Web page revision data:
☆ ☆ ☆ ☆ ☆ ☆ ☆

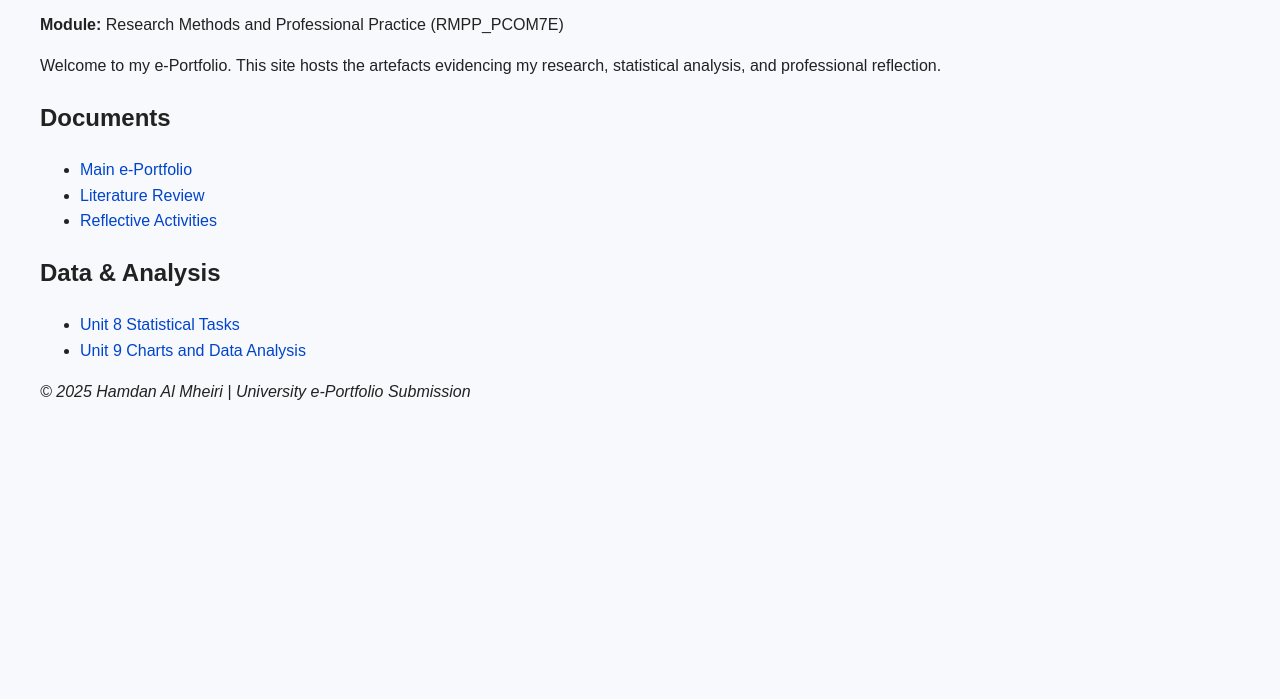
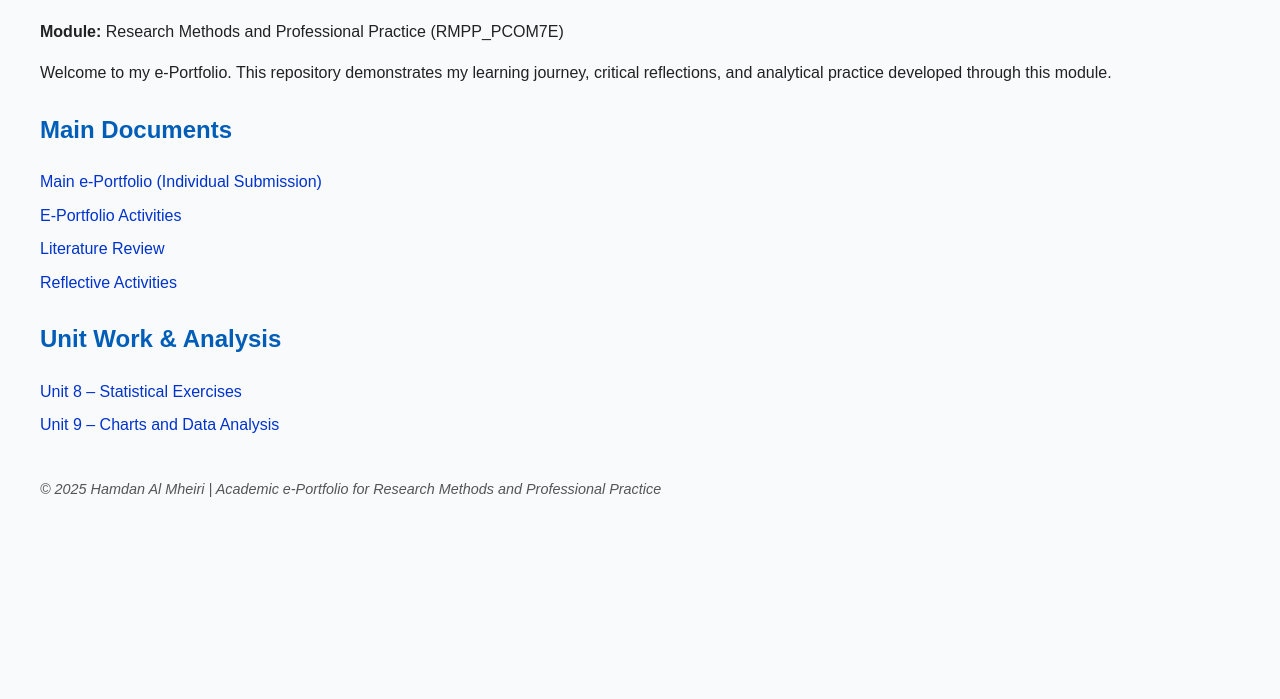
Before and after one commit to hamdanalmheiri/eportfolio, a plain HTML site: page index.html in a window 1280 px wide. Shown: the part 101-800 px from the top of the page. Drawn offline with Linux system fonts and the light colour scheme.

Commit message:
Update index.html

```diff
--- a/index.html
+++ b/index.html
@@ -8,40 +8,62 @@
     body {
       font-family: Arial, sans-serif;
       margin: 40px;
-      background-color: #f7f9fc;
+      background-color: #f8fafc;
       color: #222;
       line-height: 1.6;
     }
     h1 {
+      color: #004080;
+      border-bottom: 2px solid #004080;
+      padding-bottom: 5px;
+    }
+    h2 {
       color: #005eb8;
+      margin-top: 25px;
+    }
+    ul {
+      list-style-type: none;
+      padding: 0;
+    }
+    li {
+      margin-bottom: 8px;
     }
     a {
-      color: #0044cc;
+      color: #0033cc;
       text-decoration: none;
     }
     a:hover {
       text-decoration: underline;
+    }
+    footer {
+      margin-top: 40px;
+      font-size: 0.9em;
+      color: #555;
     }
   </style>
 </head>
 <body>
   <h1>Hamdan Al Mheiri – Academic e-Portfolio</h1>
   <p><strong>Module:</strong> Research Methods and Professional Practice (RMPP_PCOM7E)</p>
-  <p>Welcome to my e-Portfolio. This site hosts the artefacts evidencing my research, statistical analysis, and professional reflection.</p>
 
-  <h2>Documents</h2>
+  <p>Welcome to my e-Portfolio. This repository demonstrates my learning journey, critical reflections, and analytical practice developed through this module.</p>
+
+  <h2>Main Documents</h2>
   <ul>
-    <li><a href="eportfolio%20Individual.docx">Main e-Portfolio</a></li>
+    <li><a href="eportfolio%20Individual.docx">Main e-Portfolio (Individual Submission)</a></li>
+    <li><a href="eportfolio%20Activities.docx">E-Portfolio Activities</a></li>
     <li><a href="Literature%20Review.docx">Literature Review</a></li>
     <li><a href="Portfolio%20Activities%20Reflection.docx">Reflective Activities</a></li>
   </ul>
 
-  <h2>Data & Analysis</h2>
+  <h2>Unit Work & Analysis</h2>
   <ul>
-    <li><a href="Unit-8/">Unit 8 Statistical Tasks</a></li>
-    <li><a href="Unit-9/">Unit 9 Charts and Data Analysis</a></li>
+    <li><a href="Unit-8/">Unit 8 – Statistical Exercises</a></li>
+    <li><a href="Unit-9/">Unit 9 – Charts and Data Analysis</a></li>
   </ul>
 
-  <footer><p><em>© 2025 Hamdan Al Mheiri | University e-Portfolio Submission</em></p></footer>
+  <footer>
+    <p><em>© 2025 Hamdan Al Mheiri | Academic e-Portfolio for Research Methods and Professional Practice</em></p>
+  </footer>
 </body>
 </html>
```
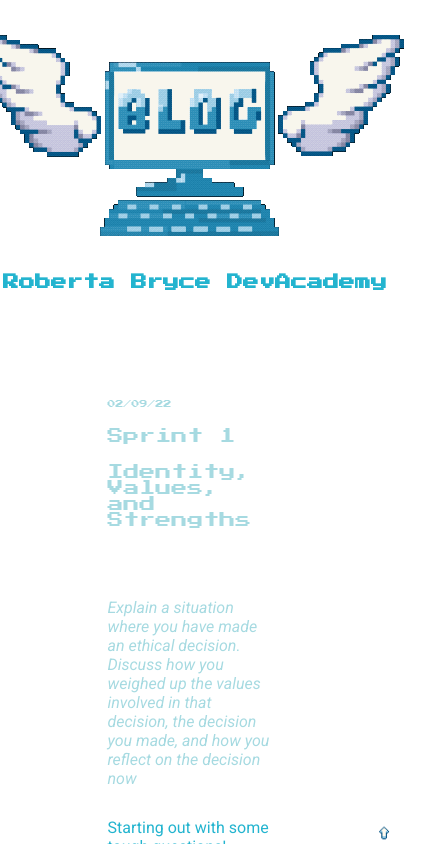
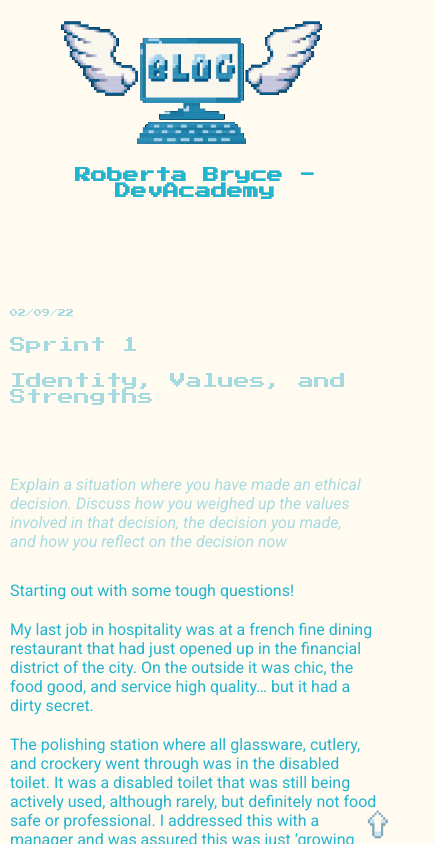
Before and after one commit to roberta-bryce/roberta-bryce.github.io, a plain HTML site: page index.html in a window 390 px wide. Shown: the top 844 px of the page, 435 px wide, since content can reach past the window. Drawn offline with Linux system fonts and the light colour scheme; a script that the page names is missing.

Commit message:
media query added

```diff
--- a/index.html
+++ b/index.html
@@ -19,7 +19,7 @@
   <div id="angel-pc">
   <img src="images/angel-pc.gif">
   </div>
-  <h2>Roberta Bryce DevAcademy</h2>
+  <h2>Roberta Bryce - DevAcademy</h2>
 </header>
 
 <!-- BASIC ENTRY LAYOUT
--- a/styles/main.css
+++ b/styles/main.css
@@ -3,17 +3,62 @@
   padding: 0;
   box-sizing: border-box;
   font-size: 16px;
+  background-color: #fffbf0;
 }
 
-#angel-pc {
-  display: flex;
-  justify-content: center;
-  align-items: center;
+@media (max-width: 799px) {
+  .entry {
+    max-width: 100vw;
+    width: 100%;
+    overflow-x: hidden;
+  }
+
+  header h2 {
+    text-align: center;
+    overflow-x: hidden;
+    max-width: 100%;
+  }
+
+  #angel-pc {
+    display: flex;
+    justify-content: center;
+    align-items: center;
+  }
+
+  header img {
+    width: 75vw;
+  }
+
+  #arrow{
+    max-width: 25px;
+    opacity: 50%;
+  }
+
+}
+
+@media (min-width: 800px) {
+  .entry {
+    max-width: 50vw;
+  }
+
+  #angel-pc {
+    display: flex;
+    justify-content: center;
+    align-items: center;
+  }
+
+  header h2 {
+    font-size: 1.5rem;
+  }
+
+  #arrow{
+    max-width: 3vw;
+  }
+
 }
 
 header h2 {
   font-family: 'Press Start 2P', serif;
-  font-size: 1rem;
   color: #23b4cf;
   width: 100%;
   display: flex;
@@ -22,14 +67,12 @@ header h2 {
 }
 
 #arrow{
-  max-width: 3vw;
   position: fixed;
   bottom: 1vw;
   right: 0;
 }
 
 .entry {
-  max-width: 50vw;
   display: block;
   margin: auto;
   padding: 100px 0 0 0;
@@ -51,7 +94,7 @@ header h2 {
 
 .entry-header {
   font-family: 'Press Start 2P', serif;
-  font-size: 1rem;
+  font-size: 1.5rem;
   color: #a6dae1;
 }
 
```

☆ ☆ ☆ ☆ ☆ ☆ ☆

Description of the task: With the pictures left out, output all the entries exactly.

Response to this task:
Before and after one commit to hamdanalmheiri/eportfolio, a plain HTML site: page index.html in a window 1280 px wide. Shown: the part 101-800 px from the top of the page. Drawn offline with Linux system fonts and the light colour scheme.

Commit message:
Update index.html

```diff
--- a/index.html
+++ b/index.html
@@ -8,40 +8,62 @@
     body {
       font-family: Arial, sans-serif;
       margin: 40px;
-      background-color: #f7f9fc;
+      background-color: #f8fafc;
       color: #222;
       line-height: 1.6;
     }
     h1 {
+      color: #004080;
+      border-bottom: 2px solid #004080;
+      padding-bottom: 5px;
+    }
+    h2 {
       color: #005eb8;
+      margin-top: 25px;
+    }
+    ul {
+      list-style-type: none;
+      padding: 0;
+    }
+    li {
+      margin-bottom: 8px;
     }
     a {
-      color: #0044cc;
+      color: #0033cc;
       text-decoration: none;
     }
     a:hover {
       text-decoration: underline;
+    }
+    footer {
+      margin-top: 40px;
+      font-size: 0.9em;
+      color: #555;
     }
   </style>
 </head>
 <body>
   <h1>Hamdan Al Mheiri – Academic e-Portfolio</h1>
   <p><strong>Module:</strong> Research Methods and Professional Practice (RMPP_PCOM7E)</p>
-  <p>Welcome to my e-Portfolio. This site hosts the artefacts evidencing my research, statistical analysis, and professional reflection.</p>
 
-  <h2>Documents</h2>
+  <p>Welcome to my e-Portfolio. This repository demonstrates my learning journey, critical reflections, and analytical practice developed through this module.</p>
+
+  <h2>Main Documents</h2>
   <ul>
-    <li><a href="eportfolio%20Individual.docx">Main e-Portfolio</a></li>
+    <li><a href="eportfolio%20Individual.docx">Main e-Portfolio (Individual Submission)</a></li>
+    <li><a href="eportfolio%20Activities.docx">E-Portfolio Activities</a></li>
     <li><a href="Literature%20Review.docx">Literature Review</a></li>
     <li><a href="Portfolio%20Activities%20Reflection.docx">Reflective Activities</a></li>
   </ul>
 
-  <h2>Data & Analysis</h2>
+  <h2>Unit Work & Analysis</h2>
   <ul>
-    <li><a href="Unit-8/">Unit 8 Statistical Tasks</a></li>
-    <li><a href="Unit-9/">Unit 9 Charts and Data Analysis</a></li>
+    <li><a href="Unit-8/">Unit 8 – Statistical Exercises</a></li>
+    <li><a href="Unit-9/">Unit 9 – Charts and Data Analysis</a></li>
   </ul>
 
-  <footer><p><em>© 2025 Hamdan Al Mheiri | University e-Portfolio Submission</em></p></footer>
+  <footer>
+    <p><em>© 2025 Hamdan Al Mheiri | Academic e-Portfolio for Research Methods and Professional Practice</em></p>
+  </footer>
 </body>
 </html>
```
Before and after one commit to roberta-bryce/roberta-bryce.github.io, a plain HTML site: page index.html in a window 390 px wide. Shown: the top 844 px of the page, 435 px wide, since content can reach past the window. Drawn offline with Linux system fonts and the light colour scheme; a script that the page names is missing.

Commit message:
media query added

```diff
--- a/index.html
+++ b/index.html
@@ -19,7 +19,7 @@
   <div id="angel-pc">
   <img src="images/angel-pc.gif">
   </div>
-  <h2>Roberta Bryce DevAcademy</h2>
+  <h2>Roberta Bryce - DevAcademy</h2>
 </header>
 
 <!-- BASIC ENTRY LAYOUT
--- a/styles/main.css
+++ b/styles/main.css
@@ -3,17 +3,62 @@
   padding: 0;
   box-sizing: border-box;
   font-size: 16px;
+  background-color: #fffbf0;
 }
 
-#angel-pc {
-  display: flex;
-  justify-content: center;
-  align-items: center;
+@media (max-width: 799px) {
+  .entry {
+    max-width: 100vw;
+    width: 100%;
+    overflow-x: hidden;
+  }
+
+  header h2 {
+    text-align: center;
+    overflow-x: hidden;
+    max-width: 100%;
+  }
+
+  #angel-pc {
+    display: flex;
+    justify-content: center;
+    align-items: center;
+  }
+
+  header img {
+    width: 75vw;
+  }
+
+  #arrow{
+    max-width: 25px;
+    opacity: 50%;
+  }
+
+}
+
+@media (min-width: 800px) {
+  .entry {
+    max-width: 50vw;
+  }
+
+  #angel-pc {
+    display: flex;
+    justify-content: center;
+    align-items: center;
+  }
+
+  header h2 {
+    font-size: 1.5rem;
+  }
+
+  #arrow{
+    max-width: 3vw;
+  }
+
 }
 
 header h2 {
   font-family: 'Press Start 2P', serif;
-  font-size: 1rem;
   color: #23b4cf;
   width: 100%;
   display: flex;
@@ -22,14 +67,12 @@ header h2 {
 }
 
 #arrow{
-  max-width: 3vw;
   position: fixed;
   bottom: 1vw;
   right: 0;
 }
 
 .entry {
-  max-width: 50vw;
   display: block;
   margin: auto;
   padding: 100px 0 0 0;
@@ -51,7 +94,7 @@ header h2 {
 
 .entry-header {
   font-family: 'Press Start 2P', serif;
-  font-size: 1rem;
+  font-size: 1.5rem;
   color: #a6dae1;
 }
 
```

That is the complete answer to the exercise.